Children's Literature - Marilyn Courtot
Peter Chang is filled with dread, he has to spend the summer with his dour Great Aunt in Chinatown. Then he discovers a dilapidated dragon in a shop and asks his Great Aunt to buy it with a promise that he will clean it up. So begins Peter's adventures in Chinatown where he enlists the help of residents and trades his services running errands to restore the ten-man dragon to its former splendor. The story ends with Peter and his new friends enjoying a farewell dinner that is interrupted by the "last dragon" parading through the crowded restaurant and out into the streets.
Children's Literature - Susie Wilde

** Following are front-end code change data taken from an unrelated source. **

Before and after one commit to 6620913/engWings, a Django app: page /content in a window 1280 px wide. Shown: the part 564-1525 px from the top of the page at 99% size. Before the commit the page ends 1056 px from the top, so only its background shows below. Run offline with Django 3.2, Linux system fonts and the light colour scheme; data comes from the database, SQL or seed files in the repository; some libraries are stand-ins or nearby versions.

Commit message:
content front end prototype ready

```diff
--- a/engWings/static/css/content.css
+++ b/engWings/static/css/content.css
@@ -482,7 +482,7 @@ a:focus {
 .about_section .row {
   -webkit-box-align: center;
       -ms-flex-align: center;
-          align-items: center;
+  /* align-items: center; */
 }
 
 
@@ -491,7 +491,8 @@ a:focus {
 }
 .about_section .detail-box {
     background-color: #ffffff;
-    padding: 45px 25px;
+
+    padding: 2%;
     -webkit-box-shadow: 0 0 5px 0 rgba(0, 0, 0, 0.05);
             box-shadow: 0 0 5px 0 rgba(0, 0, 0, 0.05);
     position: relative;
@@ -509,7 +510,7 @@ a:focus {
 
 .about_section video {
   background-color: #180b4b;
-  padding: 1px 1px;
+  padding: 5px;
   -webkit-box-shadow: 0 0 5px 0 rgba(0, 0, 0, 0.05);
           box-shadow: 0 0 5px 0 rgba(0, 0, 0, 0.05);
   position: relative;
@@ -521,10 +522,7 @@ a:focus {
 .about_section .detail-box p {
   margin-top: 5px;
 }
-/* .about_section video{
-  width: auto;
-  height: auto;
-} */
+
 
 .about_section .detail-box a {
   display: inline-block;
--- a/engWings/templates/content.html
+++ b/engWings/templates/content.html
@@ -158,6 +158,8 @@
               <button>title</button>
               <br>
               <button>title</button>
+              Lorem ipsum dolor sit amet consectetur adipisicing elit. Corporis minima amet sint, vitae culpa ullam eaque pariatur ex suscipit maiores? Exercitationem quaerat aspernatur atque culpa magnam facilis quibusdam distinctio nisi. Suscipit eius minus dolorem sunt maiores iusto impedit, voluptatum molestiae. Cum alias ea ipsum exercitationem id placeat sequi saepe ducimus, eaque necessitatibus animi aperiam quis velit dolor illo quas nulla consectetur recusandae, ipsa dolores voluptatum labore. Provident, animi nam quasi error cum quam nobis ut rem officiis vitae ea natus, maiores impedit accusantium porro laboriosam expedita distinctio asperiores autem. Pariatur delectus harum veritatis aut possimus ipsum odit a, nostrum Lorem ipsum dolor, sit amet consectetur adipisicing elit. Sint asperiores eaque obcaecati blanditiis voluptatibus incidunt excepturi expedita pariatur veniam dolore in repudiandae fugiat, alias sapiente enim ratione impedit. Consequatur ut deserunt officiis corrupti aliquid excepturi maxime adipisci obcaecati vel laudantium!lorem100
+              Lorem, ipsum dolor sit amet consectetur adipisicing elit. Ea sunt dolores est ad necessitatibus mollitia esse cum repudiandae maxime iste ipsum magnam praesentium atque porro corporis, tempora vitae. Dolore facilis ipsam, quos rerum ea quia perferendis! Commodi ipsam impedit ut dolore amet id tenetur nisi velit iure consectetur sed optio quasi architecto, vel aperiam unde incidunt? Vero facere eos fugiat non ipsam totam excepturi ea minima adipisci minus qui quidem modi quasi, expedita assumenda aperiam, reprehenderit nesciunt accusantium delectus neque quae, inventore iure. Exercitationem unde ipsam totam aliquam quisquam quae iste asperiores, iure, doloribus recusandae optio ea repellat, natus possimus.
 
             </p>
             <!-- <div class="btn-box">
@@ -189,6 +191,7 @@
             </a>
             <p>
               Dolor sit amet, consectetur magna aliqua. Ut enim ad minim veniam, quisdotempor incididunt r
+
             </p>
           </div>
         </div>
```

Peter Chang learns much about culture and community when he barters his skills with people in Chinatown who help him refurbish the last dragon.
School Library Journal - School Library Journal
K-Gr 4-When Peter Chang's parents send him to Chinatown for the summer to stay with his great aunt, he feels alienated and homesick-until he discovers a worn-out dragon, large enough for 10 men to carry, crammed in a shop window. His aunt reluctantly agrees to let him take it home, and he embarks on a summer-long quest to restore the wrecked bundle of silk and wood to its former glory. He involves many others in the project: the tailor, Great Aunt's mahjongg friends, the kitemaker, the herbalist, an artist, and, at last, the Buddhist priest, all of whom are touched by Peter's determination. Watercolor paintings, reminiscent of Ted Lewin's work, lovingly depict in glorious and enticing detail a close-knit Cantonese community in an unnamed big-city Chinatown. Expressions and gestures vividly convey each character's emotion as Peter wins the adults over to his cause. His anxiety and joy, along with the affection and excitement of his elders as the dragon comes to life, light up the book. The well-written text, as substantial as the artwork in specific and authentic detail, draws readers into Peter's new world. A welcome story about contemporary Chinese American life.-Margaret A. Chang, North Adams State College, MA
Although this story features a little boy, its main character is really a Chinese American community. Peter is not happy about spending his summer in Chinatown with his great-aunt. But his feelings begin to change when he spots an old, 10-man dragon in a shop window. With the help of his great-aunt, he acquires the dragon and sets out to repair it. Friends and shopkeepers are enlisted in the task. Mr. Pong the tailor agrees to sew up holes in exchange for Peter running errands; Miss Chiao the kitemaker fixes the tail; and his great-aunt's mah-jongg group gilds the dragon's horns. In the course of making the dragon new again, Peter learns about the people and shops of Chinatown as well as the traditions of his culture. Nunes' text builds to a satisfying conclusion, although it makes an occasional abrupt shift along the way. The expansive watercolor illustrations are warm, colorful, and full of details unique to Chinatown. An endnote provides information on Chinese dragon lore.